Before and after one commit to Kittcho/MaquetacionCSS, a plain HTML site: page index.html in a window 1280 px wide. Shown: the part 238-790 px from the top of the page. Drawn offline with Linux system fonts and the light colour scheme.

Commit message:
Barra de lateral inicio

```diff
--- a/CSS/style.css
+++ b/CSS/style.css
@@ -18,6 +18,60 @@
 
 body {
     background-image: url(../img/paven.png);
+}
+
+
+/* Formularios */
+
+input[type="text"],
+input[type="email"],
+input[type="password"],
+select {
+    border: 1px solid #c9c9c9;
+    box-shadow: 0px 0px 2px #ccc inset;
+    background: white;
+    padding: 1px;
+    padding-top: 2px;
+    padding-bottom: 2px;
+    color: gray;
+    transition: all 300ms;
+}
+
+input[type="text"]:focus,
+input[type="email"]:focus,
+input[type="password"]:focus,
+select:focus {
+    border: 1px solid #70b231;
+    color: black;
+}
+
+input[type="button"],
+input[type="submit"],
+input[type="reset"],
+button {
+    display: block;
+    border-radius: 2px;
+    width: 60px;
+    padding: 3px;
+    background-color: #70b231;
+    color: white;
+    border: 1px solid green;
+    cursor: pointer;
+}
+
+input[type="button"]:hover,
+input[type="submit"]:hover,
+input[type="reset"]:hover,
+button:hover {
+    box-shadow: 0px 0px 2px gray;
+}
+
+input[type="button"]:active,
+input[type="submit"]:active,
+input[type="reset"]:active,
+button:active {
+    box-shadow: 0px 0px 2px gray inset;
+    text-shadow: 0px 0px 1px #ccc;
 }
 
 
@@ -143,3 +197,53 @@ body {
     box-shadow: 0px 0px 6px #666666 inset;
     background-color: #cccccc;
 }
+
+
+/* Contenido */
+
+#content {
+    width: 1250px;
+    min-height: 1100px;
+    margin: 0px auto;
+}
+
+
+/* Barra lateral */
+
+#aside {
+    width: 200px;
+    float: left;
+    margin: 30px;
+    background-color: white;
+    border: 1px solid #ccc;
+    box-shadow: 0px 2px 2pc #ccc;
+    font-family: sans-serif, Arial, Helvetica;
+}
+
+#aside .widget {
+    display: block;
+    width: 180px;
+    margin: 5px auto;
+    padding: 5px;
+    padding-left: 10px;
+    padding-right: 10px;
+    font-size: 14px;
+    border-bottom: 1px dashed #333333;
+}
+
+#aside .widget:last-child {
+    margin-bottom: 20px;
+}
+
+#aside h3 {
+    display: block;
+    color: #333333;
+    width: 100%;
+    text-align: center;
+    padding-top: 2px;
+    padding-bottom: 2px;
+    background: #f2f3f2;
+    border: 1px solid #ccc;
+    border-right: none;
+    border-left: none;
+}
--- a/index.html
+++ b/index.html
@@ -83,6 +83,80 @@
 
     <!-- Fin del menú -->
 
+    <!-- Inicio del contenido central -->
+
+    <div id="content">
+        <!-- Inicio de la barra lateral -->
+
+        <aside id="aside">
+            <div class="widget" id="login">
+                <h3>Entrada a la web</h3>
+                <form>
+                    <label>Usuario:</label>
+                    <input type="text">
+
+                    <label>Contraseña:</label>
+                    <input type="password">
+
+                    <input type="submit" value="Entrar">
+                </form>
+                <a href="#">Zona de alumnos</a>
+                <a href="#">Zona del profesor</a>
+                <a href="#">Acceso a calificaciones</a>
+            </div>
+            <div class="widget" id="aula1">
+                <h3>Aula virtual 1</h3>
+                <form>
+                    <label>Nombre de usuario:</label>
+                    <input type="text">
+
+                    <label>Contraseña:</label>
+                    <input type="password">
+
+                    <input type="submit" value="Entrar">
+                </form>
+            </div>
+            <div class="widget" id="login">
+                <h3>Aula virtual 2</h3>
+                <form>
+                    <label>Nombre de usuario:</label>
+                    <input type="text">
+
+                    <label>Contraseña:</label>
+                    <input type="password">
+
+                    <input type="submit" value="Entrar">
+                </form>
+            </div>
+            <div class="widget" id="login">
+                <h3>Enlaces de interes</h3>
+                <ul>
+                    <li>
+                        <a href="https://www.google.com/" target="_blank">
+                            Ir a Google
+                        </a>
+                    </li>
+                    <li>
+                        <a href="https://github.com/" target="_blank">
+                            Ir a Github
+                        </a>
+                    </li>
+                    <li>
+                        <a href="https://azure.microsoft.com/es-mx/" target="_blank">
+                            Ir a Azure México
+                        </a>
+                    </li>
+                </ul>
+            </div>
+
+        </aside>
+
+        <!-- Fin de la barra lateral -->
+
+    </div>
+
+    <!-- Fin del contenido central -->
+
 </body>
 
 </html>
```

----------

Give the material again, complete and unaltered.

Before and after one commit to Kittcho/MaquetacionCSS, a plain HTML site: page index.html in a window 1280 px wide. Shown: the part 238-790 px from the top of the page. Drawn offline with Linux system fonts and the light colour scheme.

Commit message:
Barra de lateral inicio

```diff
--- a/CSS/style.css
+++ b/CSS/style.css
@@ -18,6 +18,60 @@
 
 body {
     background-image: url(../img/paven.png);
+}
+
+
+/* Formularios */
+
+input[type="text"],
+input[type="email"],
+input[type="password"],
+select {
+    border: 1px solid #c9c9c9;
+    box-shadow: 0px 0px 2px #ccc inset;
+    background: white;
+    padding: 1px;
+    padding-top: 2px;
+    padding-bottom: 2px;
+    color: gray;
+    transition: all 300ms;
+}
+
+input[type="text"]:focus,
+input[type="email"]:focus,
+input[type="password"]:focus,
+select:focus {
+    border: 1px solid #70b231;
+    color: black;
+}
+
+input[type="button"],
+input[type="submit"],
+input[type="reset"],
+button {
+    display: block;
+    border-radius: 2px;
+    width: 60px;
+    padding: 3px;
+    background-color: #70b231;
+    color: white;
+    border: 1px solid green;
+    cursor: pointer;
+}
+
+input[type="button"]:hover,
+input[type="submit"]:hover,
+input[type="reset"]:hover,
+button:hover {
+    box-shadow: 0px 0px 2px gray;
+}
+
+input[type="button"]:active,
+input[type="submit"]:active,
+input[type="reset"]:active,
+button:active {
+    box-shadow: 0px 0px 2px gray inset;
+    text-shadow: 0px 0px 1px #ccc;
 }
 
 
@@ -143,3 +197,53 @@ body {
     box-shadow: 0px 0px 6px #666666 inset;
     background-color: #cccccc;
 }
+
+
+/* Contenido */
+
+#content {
+    width: 1250px;
+    min-height: 1100px;
+    margin: 0px auto;
+}
+
+
+/* Barra lateral */
+
+#aside {
+    width: 200px;
+    float: left;
+    margin: 30px;
+    background-color: white;
+    border: 1px solid #ccc;
+    box-shadow: 0px 2px 2pc #ccc;
+    font-family: sans-serif, Arial, Helvetica;
+}
+
+#aside .widget {
+    display: block;
+    width: 180px;
+    margin: 5px auto;
+    padding: 5px;
+    padding-left: 10px;
+    padding-right: 10px;
+    font-size: 14px;
+    border-bottom: 1px dashed #333333;
+}
+
+#aside .widget:last-child {
+    margin-bottom: 20px;
+}
+
+#aside h3 {
+    display: block;
+    color: #333333;
+    width: 100%;
+    text-align: center;
+    padding-top: 2px;
+    padding-bottom: 2px;
+    background: #f2f3f2;
+    border: 1px solid #ccc;
+    border-right: none;
+    border-left: none;
+}
--- a/index.html
+++ b/index.html
@@ -83,6 +83,80 @@
 
     <!-- Fin del menú -->
 
+    <!-- Inicio del contenido central -->
+
+    <div id="content">
+        <!-- Inicio de la barra lateral -->
+
+        <aside id="aside">
+            <div class="widget" id="login">
+                <h3>Entrada a la web</h3>
+                <form>
+                    <label>Usuario:</label>
+                    <input type="text">
+
+                    <label>Contraseña:</label>
+                    <input type="password">
+
+                    <input type="submit" value="Entrar">
+                </form>
+                <a href="#">Zona de alumnos</a>
+                <a href="#">Zona del profesor</a>
+                <a href="#">Acceso a calificaciones</a>
+            </div>
+            <div class="widget" id="aula1">
+                <h3>Aula virtual 1</h3>
+                <form>
+                    <label>Nombre de usuario:</label>
+                    <input type="text">
+
+                    <label>Contraseña:</label>
+                    <input type="password">
+
+                    <input type="submit" value="Entrar">
+                </form>
+            </div>
+            <div class="widget" id="login">
+                <h3>Aula virtual 2</h3>
+                <form>
+                    <label>Nombre de usuario:</label>
+                    <input type="text">
+
+                    <label>Contraseña:</label>
+                    <input type="password">
+
+                    <input type="submit" value="Entrar">
+                </form>
+            </div>
+            <div class="widget" id="login">
+                <h3>Enlaces de interes</h3>
+                <ul>
+                    <li>
+                        <a href="https://www.google.com/" target="_blank">
+                            Ir a Google
+                        </a>
+                    </li>
+                    <li>
+                        <a href="https://github.com/" target="_blank">
+                            Ir a Github
+                        </a>
+                    </li>
+                    <li>
+                        <a href="https://azure.microsoft.com/es-mx/" target="_blank">
+                            Ir a Azure México
+                        </a>
+                    </li>
+                </ul>
+            </div>
+
+        </aside>
+
+        <!-- Fin de la barra lateral -->
+
+    </div>
+
+    <!-- Fin del contenido central -->
+
 </body>
 
 </html>
```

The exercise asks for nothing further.